Among the entries below, find the lines with the word "http" and return them.

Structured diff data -
+++++

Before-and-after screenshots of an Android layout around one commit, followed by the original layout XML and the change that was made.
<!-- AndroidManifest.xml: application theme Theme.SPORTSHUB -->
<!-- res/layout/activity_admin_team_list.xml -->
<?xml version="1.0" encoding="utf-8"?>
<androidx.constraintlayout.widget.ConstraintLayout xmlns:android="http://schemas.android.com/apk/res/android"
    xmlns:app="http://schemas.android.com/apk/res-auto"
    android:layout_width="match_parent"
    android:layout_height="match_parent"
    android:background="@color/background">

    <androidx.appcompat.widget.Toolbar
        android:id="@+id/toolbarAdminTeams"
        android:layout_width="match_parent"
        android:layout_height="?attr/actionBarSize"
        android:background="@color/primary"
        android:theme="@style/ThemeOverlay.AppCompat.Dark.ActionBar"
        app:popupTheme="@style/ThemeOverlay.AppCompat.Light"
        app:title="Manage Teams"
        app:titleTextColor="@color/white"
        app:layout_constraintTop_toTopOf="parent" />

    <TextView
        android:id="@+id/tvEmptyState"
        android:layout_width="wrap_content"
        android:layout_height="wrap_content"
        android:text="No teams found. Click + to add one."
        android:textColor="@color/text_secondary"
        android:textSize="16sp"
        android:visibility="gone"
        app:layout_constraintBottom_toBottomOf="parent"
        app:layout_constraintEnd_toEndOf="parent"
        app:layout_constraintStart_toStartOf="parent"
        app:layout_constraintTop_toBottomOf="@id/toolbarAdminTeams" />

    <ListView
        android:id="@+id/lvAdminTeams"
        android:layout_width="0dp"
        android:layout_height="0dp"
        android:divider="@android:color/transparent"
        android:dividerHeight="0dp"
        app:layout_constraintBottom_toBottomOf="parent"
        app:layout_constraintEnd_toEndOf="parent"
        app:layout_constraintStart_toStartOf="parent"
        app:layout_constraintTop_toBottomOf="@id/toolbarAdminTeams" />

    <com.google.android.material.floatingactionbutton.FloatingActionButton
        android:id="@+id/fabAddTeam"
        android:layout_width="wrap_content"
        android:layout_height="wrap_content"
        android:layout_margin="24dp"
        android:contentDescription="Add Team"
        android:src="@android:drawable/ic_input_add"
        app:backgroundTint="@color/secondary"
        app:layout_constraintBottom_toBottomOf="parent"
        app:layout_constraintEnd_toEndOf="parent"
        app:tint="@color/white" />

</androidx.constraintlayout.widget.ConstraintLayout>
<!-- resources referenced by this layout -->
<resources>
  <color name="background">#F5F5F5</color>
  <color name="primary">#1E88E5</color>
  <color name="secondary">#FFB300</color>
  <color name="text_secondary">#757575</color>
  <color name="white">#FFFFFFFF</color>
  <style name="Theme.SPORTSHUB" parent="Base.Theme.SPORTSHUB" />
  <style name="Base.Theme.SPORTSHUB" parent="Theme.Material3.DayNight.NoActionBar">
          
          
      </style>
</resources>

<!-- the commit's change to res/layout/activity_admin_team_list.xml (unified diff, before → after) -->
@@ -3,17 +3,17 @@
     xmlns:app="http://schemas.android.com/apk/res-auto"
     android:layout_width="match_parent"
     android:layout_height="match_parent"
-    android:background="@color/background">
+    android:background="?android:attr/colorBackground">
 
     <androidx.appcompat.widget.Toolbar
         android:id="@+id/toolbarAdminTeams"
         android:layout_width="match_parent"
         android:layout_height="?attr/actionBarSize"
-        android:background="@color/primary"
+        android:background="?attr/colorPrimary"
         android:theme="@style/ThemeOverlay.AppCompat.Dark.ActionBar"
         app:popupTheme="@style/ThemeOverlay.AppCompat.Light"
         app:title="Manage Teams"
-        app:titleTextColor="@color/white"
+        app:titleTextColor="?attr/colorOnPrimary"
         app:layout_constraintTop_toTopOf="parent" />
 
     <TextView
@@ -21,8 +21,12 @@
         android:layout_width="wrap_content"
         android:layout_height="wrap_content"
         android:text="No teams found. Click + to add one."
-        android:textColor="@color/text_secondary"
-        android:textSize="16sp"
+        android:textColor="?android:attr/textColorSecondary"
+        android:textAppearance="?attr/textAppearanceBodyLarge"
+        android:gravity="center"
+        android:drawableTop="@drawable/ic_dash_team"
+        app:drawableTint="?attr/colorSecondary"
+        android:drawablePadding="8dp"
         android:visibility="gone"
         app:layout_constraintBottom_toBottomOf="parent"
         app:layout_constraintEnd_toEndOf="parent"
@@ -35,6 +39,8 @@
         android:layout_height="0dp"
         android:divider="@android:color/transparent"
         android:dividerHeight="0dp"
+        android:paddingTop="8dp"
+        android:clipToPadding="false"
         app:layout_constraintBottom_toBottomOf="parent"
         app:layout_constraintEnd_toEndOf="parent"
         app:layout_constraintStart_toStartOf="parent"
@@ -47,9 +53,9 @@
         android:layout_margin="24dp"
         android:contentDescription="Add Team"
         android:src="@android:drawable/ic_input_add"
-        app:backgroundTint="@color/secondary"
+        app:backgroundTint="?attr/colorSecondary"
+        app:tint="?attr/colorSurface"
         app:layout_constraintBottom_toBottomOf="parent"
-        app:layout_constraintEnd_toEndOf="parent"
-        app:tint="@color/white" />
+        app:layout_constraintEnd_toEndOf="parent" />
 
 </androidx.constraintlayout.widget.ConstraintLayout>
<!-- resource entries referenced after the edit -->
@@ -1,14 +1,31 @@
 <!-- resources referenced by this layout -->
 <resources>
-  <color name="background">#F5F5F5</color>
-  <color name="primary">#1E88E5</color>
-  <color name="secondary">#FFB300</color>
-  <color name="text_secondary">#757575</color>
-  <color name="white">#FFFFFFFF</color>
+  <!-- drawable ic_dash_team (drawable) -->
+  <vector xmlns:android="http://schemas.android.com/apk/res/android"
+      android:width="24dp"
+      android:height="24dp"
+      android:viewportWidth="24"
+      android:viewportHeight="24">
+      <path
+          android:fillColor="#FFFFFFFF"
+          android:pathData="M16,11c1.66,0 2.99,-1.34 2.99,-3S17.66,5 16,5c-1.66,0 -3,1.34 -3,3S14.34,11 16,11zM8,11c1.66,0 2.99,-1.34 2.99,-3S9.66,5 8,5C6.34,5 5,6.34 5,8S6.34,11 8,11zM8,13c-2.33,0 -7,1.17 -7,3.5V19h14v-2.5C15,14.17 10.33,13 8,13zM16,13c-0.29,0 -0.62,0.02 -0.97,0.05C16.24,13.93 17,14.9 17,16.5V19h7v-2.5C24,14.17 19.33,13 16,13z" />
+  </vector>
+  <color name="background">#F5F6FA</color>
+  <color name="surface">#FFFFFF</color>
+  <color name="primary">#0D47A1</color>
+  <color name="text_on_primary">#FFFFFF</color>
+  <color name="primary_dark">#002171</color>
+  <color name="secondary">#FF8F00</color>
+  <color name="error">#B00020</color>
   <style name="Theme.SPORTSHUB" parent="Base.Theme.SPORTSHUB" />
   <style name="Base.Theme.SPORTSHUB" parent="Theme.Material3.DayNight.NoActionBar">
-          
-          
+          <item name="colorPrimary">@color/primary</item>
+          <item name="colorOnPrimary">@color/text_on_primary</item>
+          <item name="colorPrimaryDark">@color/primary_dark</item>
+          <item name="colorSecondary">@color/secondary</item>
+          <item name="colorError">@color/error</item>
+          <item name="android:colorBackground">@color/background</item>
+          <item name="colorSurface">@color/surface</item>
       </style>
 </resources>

+++++

FINISHED TASK -
<androidx.constraintlayout.widget.ConstraintLayout xmlns:android="http://schemas.android.com/apk/res/android"
    xmlns:app="http://schemas.android.com/apk/res-auto"
     xmlns:app="http://schemas.android.com/apk/res-auto"
+  <vector xmlns:android="http://schemas.android.com/apk/res/android"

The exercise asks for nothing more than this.